“I think it would mean everything,” Kane said about his first senior trophy coming with England at the European Championship, he told TalkSport.
“It has been so long, what 55 years, since we won something as a national side. Just to be a part of that history and put our stamp on history would be something we’d never forget. … We have a great opportunity now to achieve that. We have to grab it with both hands and not let it go.”
England will have to beat Denmark on Wednesday and then tangle with either Spain or Italy at Wembley on Sunday.
Would an England title take some of the desperation out of his search for more silverware, which is a big reason Kane has been tipped to depart Spurs? It’s not a big leap to say Tottenham has plenty of reasons to hope England wins EURO.
But even if England bows out at midweek, don’t expect resolution on his future at Tottenham any time soon, though he did express happiness at high praise from new Spurs sporting director Fabio Paratici and also issued respectful words about new Tottenham manager Nuno Espirito Santo.
We’re talking about at least three weeks, which may bode well for Spurs’ fans hopes of keeping Kane in North London (admitting, of course, that his agent will have been speaking to plenty of people all tournament long).
“Of course as a player you want to be wanted, you want to feel like you’re loved, which I do,” Kane said. “I haven’t had the chance to talk to any of these people yet. I’m sure we’ll get to know each other after the tournament, have a phone call or two once I get a week or two of holiday.”
Kane also had complimentary words for Jose Mourinho, now the boss at AS Roma, as the ex-Spurs manager and the club’s current star forward maintain a good relationship.
When you read Kane’s appreciation for Mourinho and remember that Spurs fired the trophy-hunting boss days before a final, it makes sense that Kane’s frustrations came to a boil at the end of the Premier League season.

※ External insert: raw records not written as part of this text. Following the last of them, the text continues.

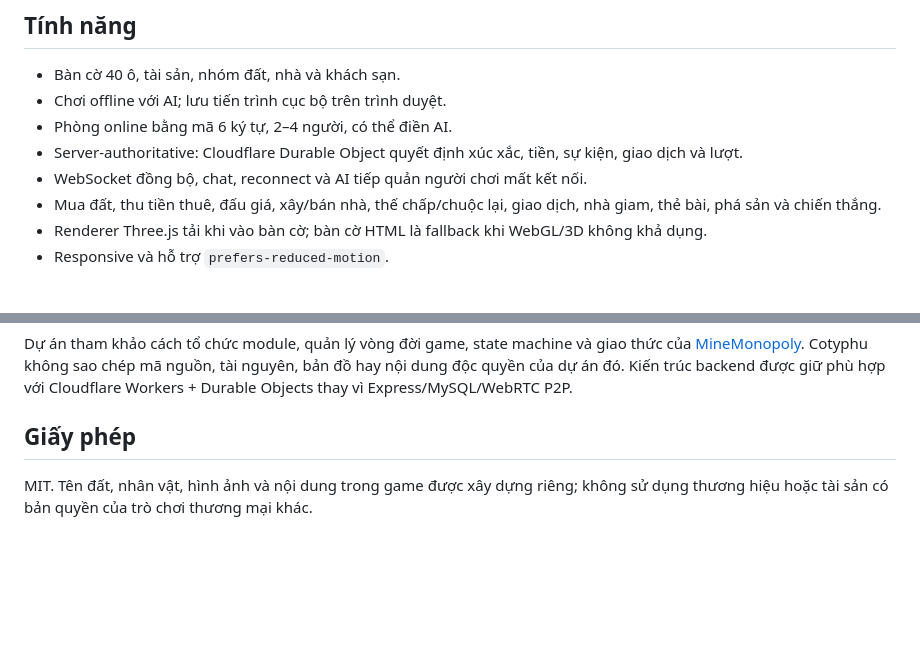
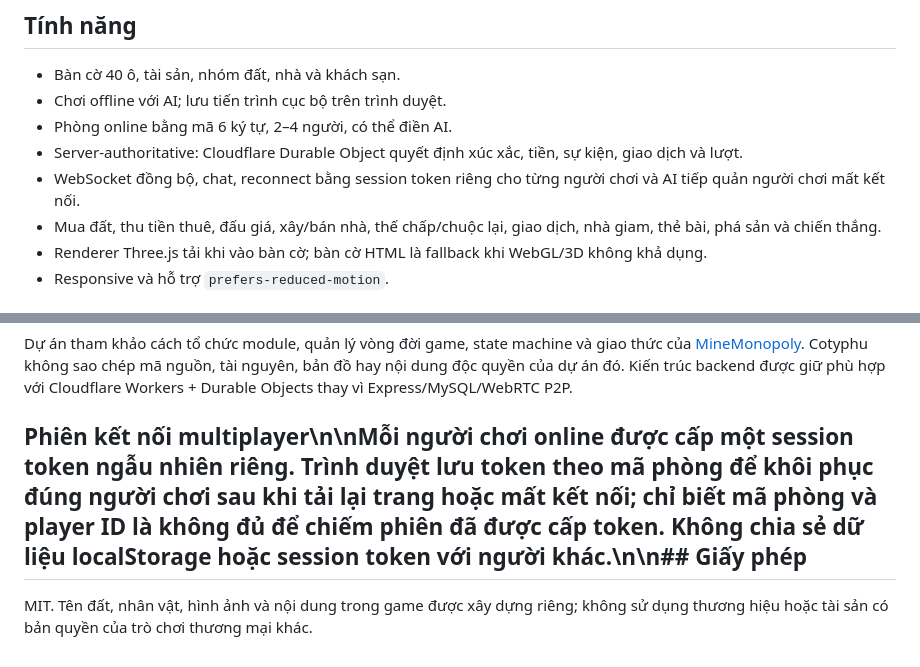
Before and after one commit to khahdihdz/cotyphu, a Markdown page: README.md, 2 parts joined by grey strips. GitHub-like rendering; blank space fills up the shorter version.

Commit message:
docs: document secure multiplayer session recovery

```diff
--- a/README.md
+++ b/README.md
@@ -8,7 +8,7 @@ Game Cờ Tỷ Phú nguyên bản chạy trên trình duyệt, hỗ trợ chơi
 - Chơi offline với AI; lưu tiến trình cục bộ trên trình duyệt.
 - Phòng online bằng mã 6 ký tự, 2–4 người, có thể điền AI.
 - Server-authoritative: Cloudflare Durable Object quyết định xúc xắc, tiền, sự kiện, giao dịch và lượt.
-- WebSocket đồng bộ, chat, reconnect và AI tiếp quản người chơi mất kết nối.
+- WebSocket đồng bộ, chat, reconnect bằng session token riêng cho từng người chơi và AI tiếp quản người chơi mất kết nối.
 - Mua đất, thu tiền thuê, đấu giá, xây/bán nhà, thế chấp/chuộc lại, giao dịch, nhà giam, thẻ bài, phá sản và chiến thắng.
 - Renderer Three.js tải khi vào bàn cờ; bàn cờ HTML là fallback khi WebGL/3D không khả dụng.
 - Responsive và hỗ trợ `prefers-reduced-motion`.
@@ -95,6 +95,6 @@ Online multiplayer cần hai client trình duyệt và một Worker đã deploy
 
 Dự án tham khảo cách tổ chức module, quản lý vòng đời game, state machine và giao thức của [MineMonopoly](https://github.com/FatPaper-1874/mine-monopoly). Cotyphu không sao chép mã nguồn, tài nguyên, bản đồ hay nội dung độc quyền của dự án đó. Kiến trúc backend được giữ phù hợp với Cloudflare Workers + Durable Objects thay vì Express/MySQL/WebRTC P2P.
 
-## Giấy phép
+## Phiên kết nối multiplayer\n\nMỗi người chơi online được cấp một session token ngẫu nhiên riêng. Trình duyệt lưu token theo mã phòng để khôi phục đúng người chơi sau khi tải lại trang hoặc mất kết nối; chỉ biết mã phòng và player ID là không đủ để chiếm phiên đã được cấp token. Không chia sẻ dữ liệu localStorage hoặc session token với người khác.\n\n## Giấy phép
 
 MIT. Tên đất, nhân vật, hình ảnh và nội dung trong game được xây dựng riêng; không sử dụng thương hiệu hoặc tài sản có bản quyền của trò chơi thương mại khác.
```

But now he’s removed from that time and perhaps change will be viewed as less of an attraction and more of upheaval, especially if Spurs can land some influential transfers in the interim.
It won’t hurt Tottenham’s hopes that Espirito Santo has already built a Premier League attack around a star center forward (Raul Jimenez) and that Spurs now have a sporting director pulling the strings.
If it comes home, will he stay home?